Fresh hand-rolled sushi. A juice bar with made-to-order smoothies. A hair and nail salon.
It’s certainly not a typical drugstore. But these are among the amenities that Walgreens will offer in the former Borders space when it debuts a 24,000-square-foot store this fall in Downtown Crossing.
The Illinois drugstore chain will model the Boston location after two it recently opened in New York City and Chicago.
These massive emporiums feature sushi stations with chefs, juice markets with smoothies, eyebrow grooming bars, expanded natural and organic sections containing fresh fruits, vegetables, wraps, sandwiches, and salads made daily. The upscale shops also offer more traditional goods, such as prescription drugs, over-the-counter medicines, and household products.
“This is an opportunity to do something unique and different in such a high-profile location,’’ said Michael Polzin, a Walgreen Co. spokesman. “There are a lot of people walking by on the Freedom Trail, and it will be a great destination for people who live and work in the area and for out-of-town visitors.’’
Walgreens was one of dozens of retailers that had expressed interest in the property at School and Washington streets, across from the Old South Meeting House.
The site, which is just steps away from rival CVS, was vacated by Borders last year after the bookstore company filed for bankruptcy protection and liquidated the chain. Borders had occupied more than 41,000 square feet there since 1996; the grand building was originally home to the Boston Five Cents Savings Bank. Walgreens, which signed a 30-year lease, is taking over the first floor, the basement, and the mezzanine and is considering using space on the second floor.
A fitness club is one of a number of businesses eyeing about 16,500 square feet on that upper level, said several people briefed on the talks.
“We had hoped to draw a flagship retailer like Walgreens who would invest in this site. It’s unlike any pharmacy you’ve ever seen,’’ said Michael Murphy, executive director of Clarendon Group USA Inc., which owns the building. “Walgreens will bring an array of products that will address a lot of needs in the Downtown Crossing area.’’
A Walgreens flagship store is welcome news for the retail district, which has struggled for years since the redevelopment of the former Filene’s building, at One Franklin Street, stalled. Walgreens began talks for the Borders site months before Millennium Partners disclosed plans recently to take over the Filene’s project and move ahead on construction by next year. Downtown Crossing has suffered from persistent vacancies and the giant crater left by Filene’s in the middle of the neighborhood. Clarendon Group USA, which has 60 percent of its office space occupied at the School Street property, also has had a vacant storefront on nearby Washington Street.

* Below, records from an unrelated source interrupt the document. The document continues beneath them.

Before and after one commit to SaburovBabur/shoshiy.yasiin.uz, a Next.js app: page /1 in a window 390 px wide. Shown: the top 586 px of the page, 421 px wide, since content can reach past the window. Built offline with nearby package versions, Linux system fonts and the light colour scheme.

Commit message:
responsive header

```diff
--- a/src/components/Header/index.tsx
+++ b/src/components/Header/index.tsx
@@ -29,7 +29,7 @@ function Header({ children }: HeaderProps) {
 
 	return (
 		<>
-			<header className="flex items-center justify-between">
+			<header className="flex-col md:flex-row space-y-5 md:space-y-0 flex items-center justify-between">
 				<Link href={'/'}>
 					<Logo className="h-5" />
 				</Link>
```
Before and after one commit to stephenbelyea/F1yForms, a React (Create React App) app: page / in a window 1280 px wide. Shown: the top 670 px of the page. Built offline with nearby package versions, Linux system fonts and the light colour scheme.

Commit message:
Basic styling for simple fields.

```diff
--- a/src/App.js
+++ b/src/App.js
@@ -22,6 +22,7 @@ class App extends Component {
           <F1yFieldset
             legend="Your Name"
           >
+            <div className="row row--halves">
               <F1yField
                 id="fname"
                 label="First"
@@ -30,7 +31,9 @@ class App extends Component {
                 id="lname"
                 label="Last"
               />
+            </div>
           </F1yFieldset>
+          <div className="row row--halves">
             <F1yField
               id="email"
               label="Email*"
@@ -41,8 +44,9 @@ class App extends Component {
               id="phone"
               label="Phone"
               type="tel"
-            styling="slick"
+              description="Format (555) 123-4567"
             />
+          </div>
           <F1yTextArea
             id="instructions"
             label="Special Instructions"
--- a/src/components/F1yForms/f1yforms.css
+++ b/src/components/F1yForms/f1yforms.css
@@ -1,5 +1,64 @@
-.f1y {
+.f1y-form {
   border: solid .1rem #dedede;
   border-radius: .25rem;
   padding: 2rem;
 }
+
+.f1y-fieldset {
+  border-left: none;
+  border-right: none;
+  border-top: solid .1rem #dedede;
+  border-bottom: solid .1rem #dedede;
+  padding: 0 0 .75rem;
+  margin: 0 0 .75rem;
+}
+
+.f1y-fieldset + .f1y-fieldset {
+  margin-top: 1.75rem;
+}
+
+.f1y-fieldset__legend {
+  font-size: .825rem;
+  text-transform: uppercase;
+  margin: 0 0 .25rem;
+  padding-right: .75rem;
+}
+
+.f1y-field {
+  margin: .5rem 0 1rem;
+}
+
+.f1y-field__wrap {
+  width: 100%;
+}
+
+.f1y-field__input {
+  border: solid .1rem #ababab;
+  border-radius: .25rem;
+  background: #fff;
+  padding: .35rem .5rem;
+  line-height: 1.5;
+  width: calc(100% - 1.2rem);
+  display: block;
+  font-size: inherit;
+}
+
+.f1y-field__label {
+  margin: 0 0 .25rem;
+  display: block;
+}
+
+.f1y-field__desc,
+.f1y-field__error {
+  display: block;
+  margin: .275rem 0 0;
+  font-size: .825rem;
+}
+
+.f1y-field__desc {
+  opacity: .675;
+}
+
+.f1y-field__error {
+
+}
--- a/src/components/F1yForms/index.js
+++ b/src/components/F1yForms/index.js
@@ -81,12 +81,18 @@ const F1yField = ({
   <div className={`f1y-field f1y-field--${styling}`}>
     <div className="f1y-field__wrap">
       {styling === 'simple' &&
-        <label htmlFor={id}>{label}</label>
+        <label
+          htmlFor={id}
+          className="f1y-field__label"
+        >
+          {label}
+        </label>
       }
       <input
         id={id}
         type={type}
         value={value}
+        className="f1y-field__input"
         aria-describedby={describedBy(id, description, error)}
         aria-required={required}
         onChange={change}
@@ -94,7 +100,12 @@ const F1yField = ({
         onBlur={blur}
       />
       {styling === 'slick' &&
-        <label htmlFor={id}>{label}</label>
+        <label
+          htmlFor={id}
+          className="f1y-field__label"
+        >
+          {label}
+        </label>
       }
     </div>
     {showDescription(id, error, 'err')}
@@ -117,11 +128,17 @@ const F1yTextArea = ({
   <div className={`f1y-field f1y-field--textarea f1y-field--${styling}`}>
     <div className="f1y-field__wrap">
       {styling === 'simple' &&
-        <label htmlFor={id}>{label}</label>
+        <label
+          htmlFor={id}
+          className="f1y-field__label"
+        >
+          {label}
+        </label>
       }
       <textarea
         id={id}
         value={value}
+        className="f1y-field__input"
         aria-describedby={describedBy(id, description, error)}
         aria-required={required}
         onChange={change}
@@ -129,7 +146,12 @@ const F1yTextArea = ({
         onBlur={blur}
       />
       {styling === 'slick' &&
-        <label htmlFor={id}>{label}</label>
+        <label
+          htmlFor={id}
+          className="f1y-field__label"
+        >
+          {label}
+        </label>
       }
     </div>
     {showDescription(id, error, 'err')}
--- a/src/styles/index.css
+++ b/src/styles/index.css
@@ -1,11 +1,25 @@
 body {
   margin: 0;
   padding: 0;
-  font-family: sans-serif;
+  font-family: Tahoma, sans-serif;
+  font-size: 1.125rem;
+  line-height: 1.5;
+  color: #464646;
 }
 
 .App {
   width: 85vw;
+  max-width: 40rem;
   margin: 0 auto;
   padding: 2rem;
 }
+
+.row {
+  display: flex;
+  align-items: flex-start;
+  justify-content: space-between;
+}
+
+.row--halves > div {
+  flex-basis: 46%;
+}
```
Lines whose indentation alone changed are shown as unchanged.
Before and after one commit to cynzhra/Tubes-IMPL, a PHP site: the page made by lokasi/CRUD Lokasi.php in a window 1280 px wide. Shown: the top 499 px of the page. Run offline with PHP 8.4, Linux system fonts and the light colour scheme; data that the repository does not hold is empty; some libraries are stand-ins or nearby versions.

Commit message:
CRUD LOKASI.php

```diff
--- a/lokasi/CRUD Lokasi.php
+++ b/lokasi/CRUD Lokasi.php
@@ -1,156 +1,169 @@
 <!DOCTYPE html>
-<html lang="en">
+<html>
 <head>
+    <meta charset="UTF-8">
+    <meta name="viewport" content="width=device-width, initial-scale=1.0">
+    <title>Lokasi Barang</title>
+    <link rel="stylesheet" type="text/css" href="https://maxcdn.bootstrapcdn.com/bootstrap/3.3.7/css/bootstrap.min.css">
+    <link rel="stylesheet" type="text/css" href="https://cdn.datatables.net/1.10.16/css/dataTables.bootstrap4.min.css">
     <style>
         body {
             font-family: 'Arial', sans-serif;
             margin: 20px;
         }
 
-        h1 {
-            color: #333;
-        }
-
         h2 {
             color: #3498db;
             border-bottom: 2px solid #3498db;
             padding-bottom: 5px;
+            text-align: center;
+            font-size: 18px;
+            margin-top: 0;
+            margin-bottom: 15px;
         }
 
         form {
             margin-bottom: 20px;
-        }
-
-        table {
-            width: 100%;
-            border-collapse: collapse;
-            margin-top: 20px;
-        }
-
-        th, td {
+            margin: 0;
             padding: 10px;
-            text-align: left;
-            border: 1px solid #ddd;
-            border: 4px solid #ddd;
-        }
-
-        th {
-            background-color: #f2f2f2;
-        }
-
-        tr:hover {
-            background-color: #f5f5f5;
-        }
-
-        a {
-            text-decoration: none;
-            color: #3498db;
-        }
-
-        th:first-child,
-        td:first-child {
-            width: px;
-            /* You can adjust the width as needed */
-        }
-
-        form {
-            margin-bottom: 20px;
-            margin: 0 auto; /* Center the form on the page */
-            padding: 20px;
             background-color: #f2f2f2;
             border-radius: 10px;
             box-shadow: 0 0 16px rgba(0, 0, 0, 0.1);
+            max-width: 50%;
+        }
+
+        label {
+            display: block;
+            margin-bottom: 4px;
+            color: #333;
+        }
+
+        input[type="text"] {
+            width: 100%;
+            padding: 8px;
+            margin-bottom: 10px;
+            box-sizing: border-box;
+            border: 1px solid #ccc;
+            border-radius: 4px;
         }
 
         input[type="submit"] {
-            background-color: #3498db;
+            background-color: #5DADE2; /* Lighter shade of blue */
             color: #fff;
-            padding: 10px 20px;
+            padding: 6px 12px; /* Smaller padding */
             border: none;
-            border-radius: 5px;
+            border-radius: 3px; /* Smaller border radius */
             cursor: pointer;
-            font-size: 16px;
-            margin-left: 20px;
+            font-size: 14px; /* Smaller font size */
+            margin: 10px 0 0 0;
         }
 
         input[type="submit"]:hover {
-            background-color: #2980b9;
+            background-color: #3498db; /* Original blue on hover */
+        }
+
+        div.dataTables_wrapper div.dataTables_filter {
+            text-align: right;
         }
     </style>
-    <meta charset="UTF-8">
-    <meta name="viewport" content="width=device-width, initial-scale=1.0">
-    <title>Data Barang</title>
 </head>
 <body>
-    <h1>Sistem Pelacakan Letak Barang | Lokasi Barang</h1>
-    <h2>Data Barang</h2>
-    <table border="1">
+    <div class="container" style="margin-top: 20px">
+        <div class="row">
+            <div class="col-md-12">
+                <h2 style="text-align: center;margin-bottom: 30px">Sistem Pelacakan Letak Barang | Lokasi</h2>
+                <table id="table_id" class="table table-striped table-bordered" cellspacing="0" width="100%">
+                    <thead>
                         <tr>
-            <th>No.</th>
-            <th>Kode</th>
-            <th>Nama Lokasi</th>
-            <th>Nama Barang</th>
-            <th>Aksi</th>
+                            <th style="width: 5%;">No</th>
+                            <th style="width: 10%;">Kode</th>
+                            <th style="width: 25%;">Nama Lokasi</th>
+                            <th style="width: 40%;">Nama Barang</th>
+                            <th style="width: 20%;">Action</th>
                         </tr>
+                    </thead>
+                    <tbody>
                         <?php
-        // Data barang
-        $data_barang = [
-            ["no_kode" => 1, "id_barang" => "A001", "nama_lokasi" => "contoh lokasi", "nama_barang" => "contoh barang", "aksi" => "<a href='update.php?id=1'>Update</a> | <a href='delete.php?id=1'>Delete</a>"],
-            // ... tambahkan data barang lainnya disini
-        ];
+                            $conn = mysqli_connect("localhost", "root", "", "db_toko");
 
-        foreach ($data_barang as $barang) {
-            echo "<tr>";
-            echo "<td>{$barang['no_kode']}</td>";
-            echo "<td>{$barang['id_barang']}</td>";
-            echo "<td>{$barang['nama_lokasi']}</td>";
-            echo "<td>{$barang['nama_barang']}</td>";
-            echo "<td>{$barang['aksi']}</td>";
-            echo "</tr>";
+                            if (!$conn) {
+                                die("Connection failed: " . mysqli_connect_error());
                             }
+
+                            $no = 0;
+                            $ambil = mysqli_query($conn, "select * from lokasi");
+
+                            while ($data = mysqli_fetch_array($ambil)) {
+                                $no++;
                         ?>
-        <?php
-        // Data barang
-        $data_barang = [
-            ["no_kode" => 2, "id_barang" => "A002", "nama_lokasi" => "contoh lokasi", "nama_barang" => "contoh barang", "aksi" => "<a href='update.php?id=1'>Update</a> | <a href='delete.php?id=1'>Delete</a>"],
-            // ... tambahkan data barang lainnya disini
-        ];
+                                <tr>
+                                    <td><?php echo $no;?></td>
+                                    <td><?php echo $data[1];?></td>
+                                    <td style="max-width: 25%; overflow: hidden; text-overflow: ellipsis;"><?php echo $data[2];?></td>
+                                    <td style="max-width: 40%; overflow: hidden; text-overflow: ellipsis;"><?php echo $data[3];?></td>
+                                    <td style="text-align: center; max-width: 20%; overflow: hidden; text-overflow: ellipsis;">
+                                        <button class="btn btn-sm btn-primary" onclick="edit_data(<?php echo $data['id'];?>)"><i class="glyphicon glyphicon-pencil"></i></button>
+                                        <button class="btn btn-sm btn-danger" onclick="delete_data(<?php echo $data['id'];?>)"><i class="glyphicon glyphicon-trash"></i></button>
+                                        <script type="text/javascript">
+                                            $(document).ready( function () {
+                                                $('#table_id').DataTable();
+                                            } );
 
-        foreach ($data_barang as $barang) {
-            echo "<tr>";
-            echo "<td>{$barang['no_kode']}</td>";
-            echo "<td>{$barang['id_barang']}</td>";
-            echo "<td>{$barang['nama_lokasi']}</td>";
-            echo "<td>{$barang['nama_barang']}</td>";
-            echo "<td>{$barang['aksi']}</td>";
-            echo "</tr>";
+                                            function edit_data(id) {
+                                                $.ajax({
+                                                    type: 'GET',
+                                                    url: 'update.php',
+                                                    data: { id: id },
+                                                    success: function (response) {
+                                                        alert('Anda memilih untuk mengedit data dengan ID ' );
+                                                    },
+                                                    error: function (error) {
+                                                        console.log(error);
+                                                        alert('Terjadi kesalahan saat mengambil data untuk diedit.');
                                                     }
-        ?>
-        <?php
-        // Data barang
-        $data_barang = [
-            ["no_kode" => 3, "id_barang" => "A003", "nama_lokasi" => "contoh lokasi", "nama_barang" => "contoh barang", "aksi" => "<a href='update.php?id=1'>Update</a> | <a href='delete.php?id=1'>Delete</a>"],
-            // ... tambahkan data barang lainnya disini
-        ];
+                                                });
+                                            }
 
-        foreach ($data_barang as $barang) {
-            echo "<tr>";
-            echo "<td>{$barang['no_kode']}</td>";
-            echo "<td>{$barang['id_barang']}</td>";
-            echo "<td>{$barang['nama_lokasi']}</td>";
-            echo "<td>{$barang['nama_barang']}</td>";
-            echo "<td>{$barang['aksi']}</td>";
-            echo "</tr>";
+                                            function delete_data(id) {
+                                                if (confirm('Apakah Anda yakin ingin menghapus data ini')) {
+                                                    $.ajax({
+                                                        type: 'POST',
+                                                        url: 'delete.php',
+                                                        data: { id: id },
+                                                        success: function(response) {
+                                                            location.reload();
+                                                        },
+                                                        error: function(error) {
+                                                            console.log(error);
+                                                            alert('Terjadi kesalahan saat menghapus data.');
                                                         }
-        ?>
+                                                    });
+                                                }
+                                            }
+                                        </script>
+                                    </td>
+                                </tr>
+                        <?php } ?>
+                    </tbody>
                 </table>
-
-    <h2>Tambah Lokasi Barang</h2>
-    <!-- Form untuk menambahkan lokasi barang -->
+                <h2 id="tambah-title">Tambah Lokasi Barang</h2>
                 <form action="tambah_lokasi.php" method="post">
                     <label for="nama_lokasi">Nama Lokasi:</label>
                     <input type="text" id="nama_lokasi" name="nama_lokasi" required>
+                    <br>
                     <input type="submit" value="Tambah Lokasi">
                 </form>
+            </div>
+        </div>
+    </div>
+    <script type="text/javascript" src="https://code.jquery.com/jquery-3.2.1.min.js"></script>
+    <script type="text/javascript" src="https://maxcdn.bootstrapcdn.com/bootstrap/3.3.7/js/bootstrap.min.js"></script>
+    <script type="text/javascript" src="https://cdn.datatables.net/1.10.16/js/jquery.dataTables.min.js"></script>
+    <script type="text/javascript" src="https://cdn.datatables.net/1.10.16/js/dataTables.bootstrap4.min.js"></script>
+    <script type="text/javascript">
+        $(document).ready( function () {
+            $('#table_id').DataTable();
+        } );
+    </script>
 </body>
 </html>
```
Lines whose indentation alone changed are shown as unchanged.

City officials and business owners are hopeful that the arrival of Walgreens - and progress at the Filene’s site - will bring meaningful change to the shopping district.
“This store is a new, unique concept, and this signature Downtown Crossing site will be a great fit for a flagship Boston store,’’ said Mayor Thomas M. Menino. “It’s exciting to see another piece of the puzzle coming together as we build on the promise of Downtown Crossing.’’
Marshal Cohen, chief retail analyst with NPD Group, a market research firm in New York, said Downtown Crossing will benefit from the Walgreens because it will have long hours and offer a wide range of products. The first store of this type in New York, which operates under the Duane Reade brand at 40 Wall St., is open 24 hours, boasts a retro-style mahogany-polished shoe-shine area, and has a 20-foot official New York Stock Exchange in-store ticker.
“Think of it as a drugstore on steroids,’’ said Cohen, who has been to the Wall Street store. “It is more of a mini merchant, with everything from drugs to duds, from baby products to beach chairs.’’
Walgreens, the nation’s largest drugstore chain, has not decided on hours for the Downtown Crossing location, but the Chicago site operates from 6:30 a.m. to midnight during the week, Polzin said.
As in its other locations, Walgreens is planning a sleek open space with a European boutique feel, while maintaining the distinctive architectural details of the historic building, including decorative plaster ceilings, travertine walls, intricate brass radiator covers, trim details and doors, and columns.
“There are half a dozen if not more uses under one roof that meet the needs of every customer,’’ said Jeremy Grossman, an executive with CBRE/Grossman Retail Advisors, which exclusively represented the owners in the retail leasing of the property. “It’s just the start of possibilities and retail change in Downtown Crossing.’’